## Exercise
Please repeat the entries below exactly as written, leaving out any images.

(Change listing data)
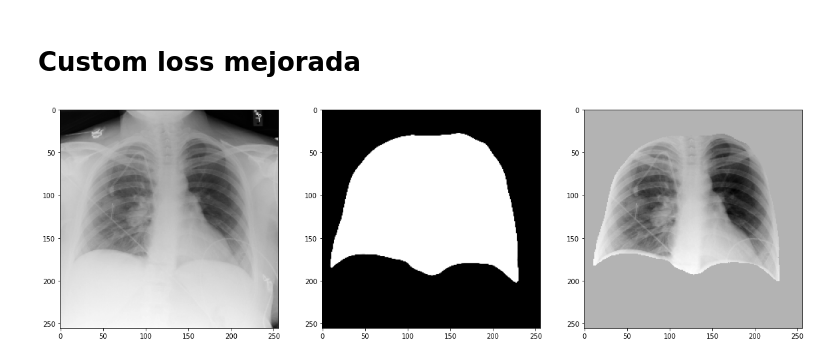
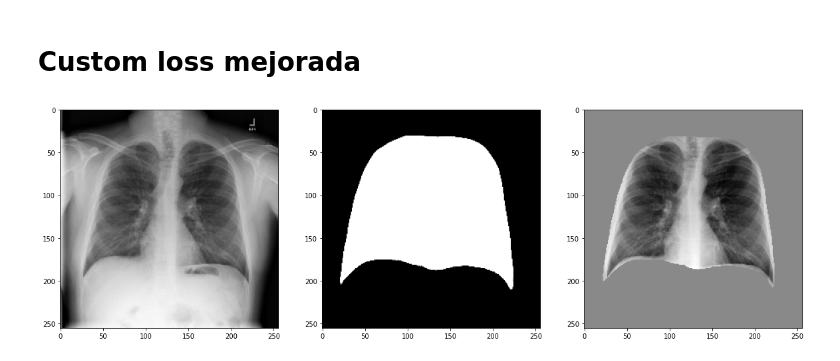
Before and after one commit to maryskal/SITK, a Jupyter notebook: neural_networks/probar_modelos.ipynb, the cells around one changed output. Saved outputs shown, nothing was run; the diff lists cells and outputs as text; code cells hidden in the pictures.

```diff
--- a/neural_networks/probar_modelos.ipynb
+++ b/neural_networks/probar_modelos.ipynb
@@ -163,17 +164,31 @@ mask = binarize(read_img('/home/mr1142/Documents/Data/segmentation/', 'mascara',
+# %%
+def loss_mask(y_true, y_pred):
+    y_pred = sub_mask(y_pred)
+    y_true = sub_mask(y_true)
+    return abs(y_true - y_pred)
+
+
+def MyLoss(y_true, y_pred):
+    # Loss 1
+    loss1 = ex.dice_coef_loss(y_true, y_pred)
+    # Loss 2
+    loss2 = loss_mask(y_true, y_pred)
+    loss = loss1 + 0.5*loss2
+    return loss
 # %%
-unet_model = keras.models.load_model('/home/mr1142/Documents/Data/models/unet_custom_loss_2.h5',
-                                     custom_objects={"dice_coef_loss": dice_coef_loss, "dice_coef": dice_coef})
+unet_model = keras.models.load_model('/home/mr1142/Documents/Data/models/uloss_after_loss_correction_3.h5',
+                                     custom_objects={"MyLoss": MyLoss, "loss_mask": loss_mask, "dice_coef_loss": dice_coef_loss})
 # %%
 r = np.random.randint(0, len(val_names))
 img = normalize(read_img(path, 'images', val_names[r]))
-mask = unet_model.predict([img[np.newaxis,...], mask[np.newaxis,...])[1][0]
+mask = unet_model.predict(img[np.newaxis,...])[0,...]
 plt.figure(figsize=(20, 20))
 plt.subplot(1,3,1)
 plt.imshow(img, cmap = 'gray')
 plt.subplot(1,3,2)
 plt.imshow(mask, cmap = 'gray')
 plt.subplot(1,3,3)
 plt.imshow(apply_mask(img, mask), cmap = 'gray')
 plt.show()
 # %% [output]
-[figure, old version]
+[figure, new version]
```
Also changed, not shown: parts of 7 cells of this notebook, 8 other files.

## The completed task
Before and after one commit to maryskal/SITK, a Jupyter notebook: neural_networks/probar_modelos.ipynb, the cells around one changed output. Saved outputs shown, nothing was run; the diff lists cells and outputs as text; code cells hidden in the pictures.

```diff
--- a/neural_networks/probar_modelos.ipynb
+++ b/neural_networks/probar_modelos.ipynb
@@ -163,17 +164,31 @@ mask = binarize(read_img('/home/mr1142/Documents/Data/segmentation/', 'mascara',
+# %%
+def loss_mask(y_true, y_pred):
+    y_pred = sub_mask(y_pred)
+    y_true = sub_mask(y_true)
+    return abs(y_true - y_pred)
+
+
+def MyLoss(y_true, y_pred):
+    # Loss 1
+    loss1 = ex.dice_coef_loss(y_true, y_pred)
+    # Loss 2
+    loss2 = loss_mask(y_true, y_pred)
+    loss = loss1 + 0.5*loss2
+    return loss
 # %%
-unet_model = keras.models.load_model('/home/mr1142/Documents/Data/models/unet_custom_loss_2.h5',
-                                     custom_objects={"dice_coef_loss": dice_coef_loss, "dice_coef": dice_coef})
+unet_model = keras.models.load_model('/home/mr1142/Documents/Data/models/uloss_after_loss_correction_3.h5',
+                                     custom_objects={"MyLoss": MyLoss, "loss_mask": loss_mask, "dice_coef_loss": dice_coef_loss})
 # %%
 r = np.random.randint(0, len(val_names))
 img = normalize(read_img(path, 'images', val_names[r]))
-mask = unet_model.predict([img[np.newaxis,...], mask[np.newaxis,...])[1][0]
+mask = unet_model.predict(img[np.newaxis,...])[0,...]
 plt.figure(figsize=(20, 20))
 plt.subplot(1,3,1)
 plt.imshow(img, cmap = 'gray')
 plt.subplot(1,3,2)
 plt.imshow(mask, cmap = 'gray')
 plt.subplot(1,3,3)
 plt.imshow(apply_mask(img, mask), cmap = 'gray')
 plt.show()
 # %% [output]
-[figure, old version]
+[figure, new version]
```
Also changed, not shown: parts of 7 cells of this notebook, 8 other files.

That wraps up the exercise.